[Task] Write out all the data verbatim. Skip images.

[Data in this exercise]
────────
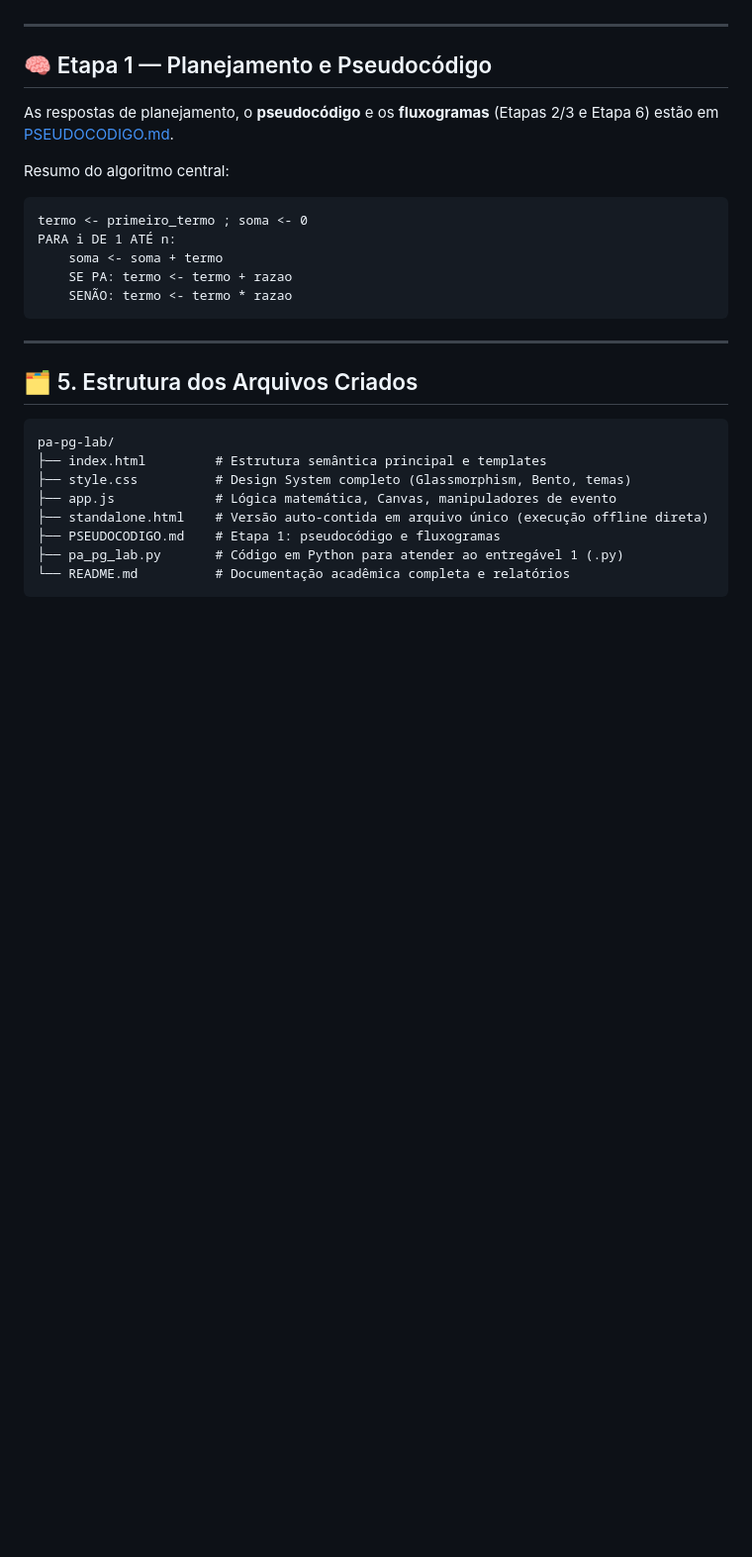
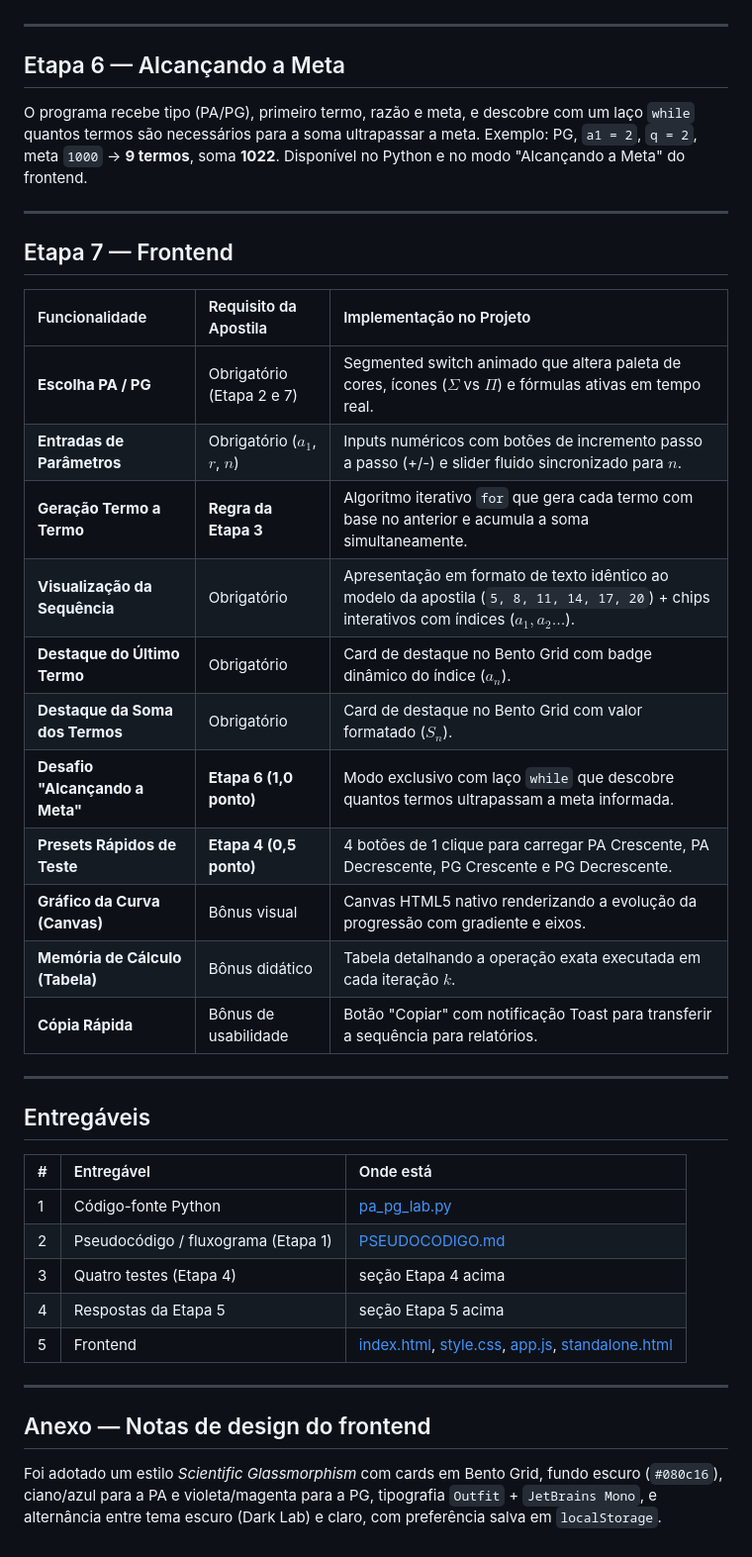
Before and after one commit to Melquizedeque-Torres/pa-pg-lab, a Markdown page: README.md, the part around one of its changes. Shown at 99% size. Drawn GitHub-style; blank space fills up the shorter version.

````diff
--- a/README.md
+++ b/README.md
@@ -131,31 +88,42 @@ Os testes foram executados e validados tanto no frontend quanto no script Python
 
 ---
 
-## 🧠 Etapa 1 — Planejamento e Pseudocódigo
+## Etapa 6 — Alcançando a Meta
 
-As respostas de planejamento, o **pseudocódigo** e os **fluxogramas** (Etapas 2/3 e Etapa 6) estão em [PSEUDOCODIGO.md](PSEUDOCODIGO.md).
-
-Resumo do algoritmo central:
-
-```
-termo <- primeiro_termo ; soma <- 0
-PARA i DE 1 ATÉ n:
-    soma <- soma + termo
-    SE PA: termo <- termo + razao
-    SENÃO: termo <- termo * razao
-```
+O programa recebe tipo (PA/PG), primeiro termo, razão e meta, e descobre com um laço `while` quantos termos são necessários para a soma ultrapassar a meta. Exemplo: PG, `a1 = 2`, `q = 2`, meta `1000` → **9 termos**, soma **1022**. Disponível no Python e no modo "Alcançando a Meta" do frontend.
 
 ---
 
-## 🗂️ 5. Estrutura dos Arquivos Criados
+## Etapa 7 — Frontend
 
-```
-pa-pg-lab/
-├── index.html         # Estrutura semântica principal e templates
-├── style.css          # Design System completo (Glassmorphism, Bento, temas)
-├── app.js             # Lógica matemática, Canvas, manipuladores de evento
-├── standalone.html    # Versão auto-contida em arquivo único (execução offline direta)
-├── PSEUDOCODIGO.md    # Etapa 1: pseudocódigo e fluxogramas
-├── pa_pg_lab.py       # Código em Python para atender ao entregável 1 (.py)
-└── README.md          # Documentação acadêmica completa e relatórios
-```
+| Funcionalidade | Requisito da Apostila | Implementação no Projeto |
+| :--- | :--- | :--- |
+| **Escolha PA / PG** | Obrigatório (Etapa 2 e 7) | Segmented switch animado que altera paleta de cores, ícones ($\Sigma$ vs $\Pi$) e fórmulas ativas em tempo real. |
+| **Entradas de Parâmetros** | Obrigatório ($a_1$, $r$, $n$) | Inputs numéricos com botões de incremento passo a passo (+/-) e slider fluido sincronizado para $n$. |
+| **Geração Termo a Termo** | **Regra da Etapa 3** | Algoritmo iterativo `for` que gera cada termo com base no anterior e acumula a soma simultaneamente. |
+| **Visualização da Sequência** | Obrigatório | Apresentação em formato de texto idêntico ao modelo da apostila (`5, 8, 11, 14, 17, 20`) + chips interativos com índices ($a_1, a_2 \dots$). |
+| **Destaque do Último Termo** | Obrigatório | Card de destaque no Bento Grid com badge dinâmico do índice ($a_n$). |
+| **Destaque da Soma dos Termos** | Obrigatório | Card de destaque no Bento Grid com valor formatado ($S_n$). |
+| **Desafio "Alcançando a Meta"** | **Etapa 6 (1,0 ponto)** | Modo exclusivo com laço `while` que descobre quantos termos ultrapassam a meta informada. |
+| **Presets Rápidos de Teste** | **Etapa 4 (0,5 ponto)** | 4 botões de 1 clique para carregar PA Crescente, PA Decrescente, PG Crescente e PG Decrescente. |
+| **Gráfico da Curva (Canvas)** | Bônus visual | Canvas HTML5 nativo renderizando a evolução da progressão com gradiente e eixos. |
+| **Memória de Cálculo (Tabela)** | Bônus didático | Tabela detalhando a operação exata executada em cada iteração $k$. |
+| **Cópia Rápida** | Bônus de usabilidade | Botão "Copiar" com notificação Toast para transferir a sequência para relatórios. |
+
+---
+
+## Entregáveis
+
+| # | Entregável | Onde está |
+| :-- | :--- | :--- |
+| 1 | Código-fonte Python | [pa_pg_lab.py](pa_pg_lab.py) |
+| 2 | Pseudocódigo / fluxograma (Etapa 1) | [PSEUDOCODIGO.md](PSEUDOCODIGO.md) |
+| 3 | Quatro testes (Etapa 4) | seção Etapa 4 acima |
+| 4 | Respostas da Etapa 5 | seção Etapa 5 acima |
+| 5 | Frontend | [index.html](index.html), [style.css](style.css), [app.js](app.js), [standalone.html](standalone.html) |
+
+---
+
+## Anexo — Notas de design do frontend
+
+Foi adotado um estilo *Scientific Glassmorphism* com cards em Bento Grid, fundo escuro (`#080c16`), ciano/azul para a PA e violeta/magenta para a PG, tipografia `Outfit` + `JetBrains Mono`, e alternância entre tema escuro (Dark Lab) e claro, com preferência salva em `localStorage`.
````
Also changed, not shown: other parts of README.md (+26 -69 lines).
────────
[Solution for this exercise]
Before and after one commit to Melquizedeque-Torres/pa-pg-lab, a Markdown page: README.md, the part around one of its changes. Shown at 99% size. Drawn GitHub-style; blank space fills up the shorter version.

````diff
--- a/README.md
+++ b/README.md
@@ -131,31 +88,42 @@ Os testes foram executados e validados tanto no frontend quanto no script Python
 
 ---
 
-## 🧠 Etapa 1 — Planejamento e Pseudocódigo
+## Etapa 6 — Alcançando a Meta
 
-As respostas de planejamento, o **pseudocódigo** e os **fluxogramas** (Etapas 2/3 e Etapa 6) estão em [PSEUDOCODIGO.md](PSEUDOCODIGO.md).
-
-Resumo do algoritmo central:
-
-```
-termo <- primeiro_termo ; soma <- 0
-PARA i DE 1 ATÉ n:
-    soma <- soma + termo
-    SE PA: termo <- termo + razao
-    SENÃO: termo <- termo * razao
-```
+O programa recebe tipo (PA/PG), primeiro termo, razão e meta, e descobre com um laço `while` quantos termos são necessários para a soma ultrapassar a meta. Exemplo: PG, `a1 = 2`, `q = 2`, meta `1000` → **9 termos**, soma **1022**. Disponível no Python e no modo "Alcançando a Meta" do frontend.
 
 ---
 
-## 🗂️ 5. Estrutura dos Arquivos Criados
+## Etapa 7 — Frontend
 
-```
-pa-pg-lab/
-├── index.html         # Estrutura semântica principal e templates
-├── style.css          # Design System completo (Glassmorphism, Bento, temas)
-├── app.js             # Lógica matemática, Canvas, manipuladores de evento
-├── standalone.html    # Versão auto-contida em arquivo único (execução offline direta)
-├── PSEUDOCODIGO.md    # Etapa 1: pseudocódigo e fluxogramas
-├── pa_pg_lab.py       # Código em Python para atender ao entregável 1 (.py)
-└── README.md          # Documentação acadêmica completa e relatórios
-```
+| Funcionalidade | Requisito da Apostila | Implementação no Projeto |
+| :--- | :--- | :--- |
+| **Escolha PA / PG** | Obrigatório (Etapa 2 e 7) | Segmented switch animado que altera paleta de cores, ícones ($\Sigma$ vs $\Pi$) e fórmulas ativas em tempo real. |
+| **Entradas de Parâmetros** | Obrigatório ($a_1$, $r$, $n$) | Inputs numéricos com botões de incremento passo a passo (+/-) e slider fluido sincronizado para $n$. |
+| **Geração Termo a Termo** | **Regra da Etapa 3** | Algoritmo iterativo `for` que gera cada termo com base no anterior e acumula a soma simultaneamente. |
+| **Visualização da Sequência** | Obrigatório | Apresentação em formato de texto idêntico ao modelo da apostila (`5, 8, 11, 14, 17, 20`) + chips interativos com índices ($a_1, a_2 \dots$). |
+| **Destaque do Último Termo** | Obrigatório | Card de destaque no Bento Grid com badge dinâmico do índice ($a_n$). |
+| **Destaque da Soma dos Termos** | Obrigatório | Card de destaque no Bento Grid com valor formatado ($S_n$). |
+| **Desafio "Alcançando a Meta"** | **Etapa 6 (1,0 ponto)** | Modo exclusivo com laço `while` que descobre quantos termos ultrapassam a meta informada. |
+| **Presets Rápidos de Teste** | **Etapa 4 (0,5 ponto)** | 4 botões de 1 clique para carregar PA Crescente, PA Decrescente, PG Crescente e PG Decrescente. |
+| **Gráfico da Curva (Canvas)** | Bônus visual | Canvas HTML5 nativo renderizando a evolução da progressão com gradiente e eixos. |
+| **Memória de Cálculo (Tabela)** | Bônus didático | Tabela detalhando a operação exata executada em cada iteração $k$. |
+| **Cópia Rápida** | Bônus de usabilidade | Botão "Copiar" com notificação Toast para transferir a sequência para relatórios. |
+
+---
+
+## Entregáveis
+
+| # | Entregável | Onde está |
+| :-- | :--- | :--- |
+| 1 | Código-fonte Python | [pa_pg_lab.py](pa_pg_lab.py) |
+| 2 | Pseudocódigo / fluxograma (Etapa 1) | [PSEUDOCODIGO.md](PSEUDOCODIGO.md) |
+| 3 | Quatro testes (Etapa 4) | seção Etapa 4 acima |
+| 4 | Respostas da Etapa 5 | seção Etapa 5 acima |
+| 5 | Frontend | [index.html](index.html), [style.css](style.css), [app.js](app.js), [standalone.html](standalone.html) |
+
+---
+
+## Anexo — Notas de design do frontend
+
+Foi adotado um estilo *Scientific Glassmorphism* com cards em Bento Grid, fundo escuro (`#080c16`), ciano/azul para a PA e violeta/magenta para a PG, tipografia `Outfit` + `JetBrains Mono`, e alternância entre tema escuro (Dark Lab) e claro, com preferência salva em `localStorage`.
````
Also changed, not shown: other parts of README.md (+26 -69 lines).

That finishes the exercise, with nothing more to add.